Consultation on our levy proposal runs until 13 July. This is a really important decision and we want to hear from as many farmers as possible. You can fill out and return the freepost submission form that you received in the mail or visit www.beeflambnz.com/levy2018 to share your views online.
With the government launching consultation on their Zero Carbon Bill, B+LNZ is developing a submission on behalf of the industry and we have provided some advice to farmers about our preliminary thinking. We’re encouraged by the government’s willingness to look at a split gas approach to greenhouse gas emissions.
The topic of alternative proteins continues to bubble away and has received a bit of media coverage in the past few weeks, particularly following Air New Zealand’s decision to offer the impossible burger on its flights from LA to Auckland. Working with our partners at Beef + Lamb New Zealand Inc who fronted several media interviews, we responded with posts on social media, as well as raising the issue with relevant stakeholders. I’m also writing to Air NZ’s CEO to invite him to meet us and identify opportunities where we can work together to promote New Zealand’s world leading, naturally raised red meat to their travellers.

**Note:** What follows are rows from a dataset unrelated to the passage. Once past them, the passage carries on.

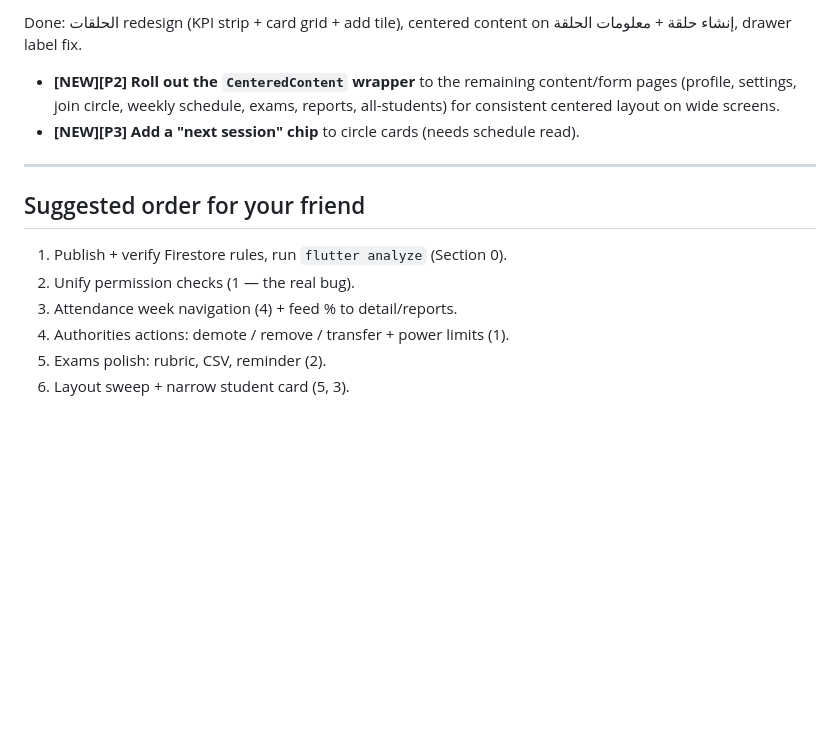
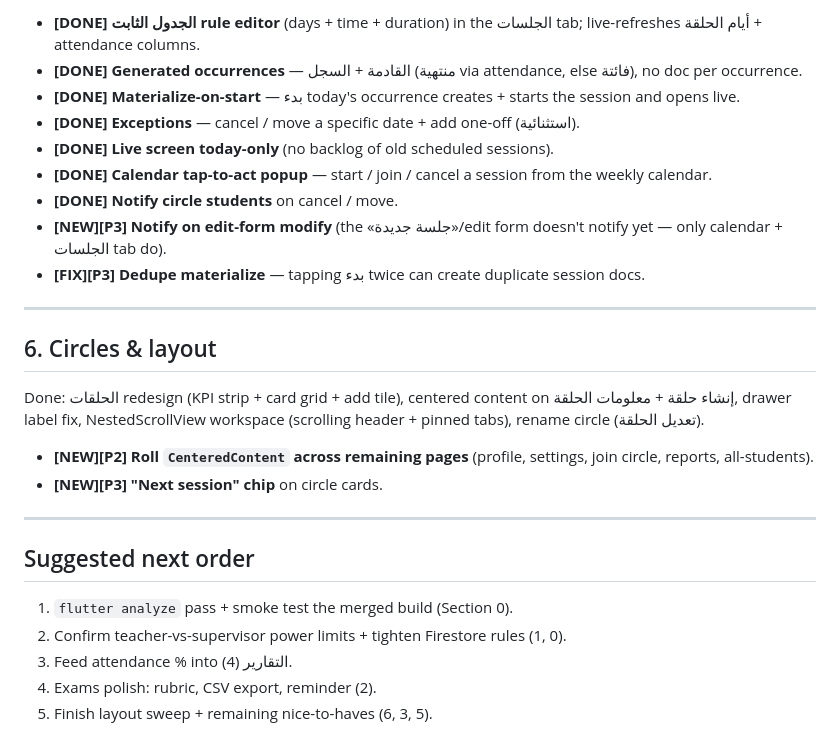
Before and after one commit to HibaChamkhi/Maqraa, a Markdown page: docs/backlog.md, the part around one of its changes. Rendered like a GitHub page; blank space fills up the shorter version.

```diff
--- a/docs/backlog.md
+++ b/docs/backlog.md
@@ -66,16 +63,29 @@ Done: اليوم/الأسبوع switch, weekly grid (students × days), tap to m
 
-Done: الحلقات redesign (KPI strip + card grid + add tile), centered content on إنشاء حلقة + معلومات الحلقة, drawer label fix.
-
-- **[NEW][P2] Roll out the `CenteredContent` wrapper** to the remaining content/form pages (profile, settings, join circle, weekly schedule, exams, reports, all-students) for consistent centered layout on wide screens.
-- **[NEW][P3] Add a "next session" chip** to circle cards (needs schedule read).
+- **[DONE] الجدول الثابت rule editor** (days + time + duration) in the الجلسات tab; live-refreshes أيام الحلقة + attendance columns.
+- **[DONE] Generated occurrences** — القادمة + السجل (منتهية via attendance, else فائتة), no doc per occurrence.
+- **[DONE] Materialize-on-start** — بدء today's occurrence creates + starts the session and opens live.
+- **[DONE] Exceptions** — cancel / move a specific date + add one-off (استثنائية).
+- **[DONE] Live screen today-only** (no backlog of old scheduled sessions).
+- **[DONE] Calendar tap-to-act popup** — start / join / cancel a session from the weekly calendar.
+- **[DONE] Notify circle students** on cancel / move.
+- **[NEW][P3] Notify on edit-form modify** (the «جلسة جديدة»/edit form doesn't notify yet — only calendar + الجلسات tab do).
+- **[FIX][P3] Dedupe materialize** — tapping بدء twice can create duplicate session docs.
 
 ---
 
-## Suggested order for your friend
+## 6. Circles & layout
 
-1. Publish + verify Firestore rules, run `flutter analyze` (Section 0).
-2. Unify permission checks (1 — the real bug).
-3. Attendance week navigation (4) + feed % to detail/reports.
-4. Authorities actions: demote / remove / transfer + power limits (1).
-5. Exams polish: rubric, CSV, reminder (2).
-6. Layout sweep + narrow student card (5, 3).
+Done: الحلقات redesign (KPI strip + card grid + add tile), centered content on إنشاء حلقة + معلومات الحلقة, drawer label fix, NestedScrollView workspace (scrolling header + pinned tabs), rename circle (تعديل الحلقة).
+
+- **[NEW][P2] Roll `CenteredContent` across remaining pages** (profile, settings, join circle, reports, all-students).
+- **[NEW][P3] "Next session" chip** on circle cards.
+
+---
+
+## Suggested next order
+
+1. `flutter analyze` pass + smoke test the merged build (Section 0).
+2. Confirm teacher-vs-supervisor power limits + tighten Firestore rules (1, 0).
+3. Feed attendance % into التقارير (4).
+4. Exams polish: rubric, CSV export, reminder (2).
+5. Finish layout sweep + remaining nice-to-haves (6, 3, 5).
```
Also changed, not shown: other parts of docs/backlog.md (+27 -30 lines), docs/sessions_logic_spec.md (+17 -7 lines).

Air NZ’s decision reinforces the challenges our sector faces and the importance of the levy proposal, which is focused on telling our story better both from a marketing and environmental perspective. There are a huge amount of misconceptions out there about agricultural production.
With the world population expected to grow by a billion by 2030 we see space for both alternative proteins and natural red meat, but these new companies have very deep marketing pockets. We have to work as a sector to tell our story about our unique natural production systems, backed by up a strong environmental strategy.
As always, I appreciate the direct feedback I get from you so keep it coming, especially on the on the levy proposal before consultation closes on the 13th.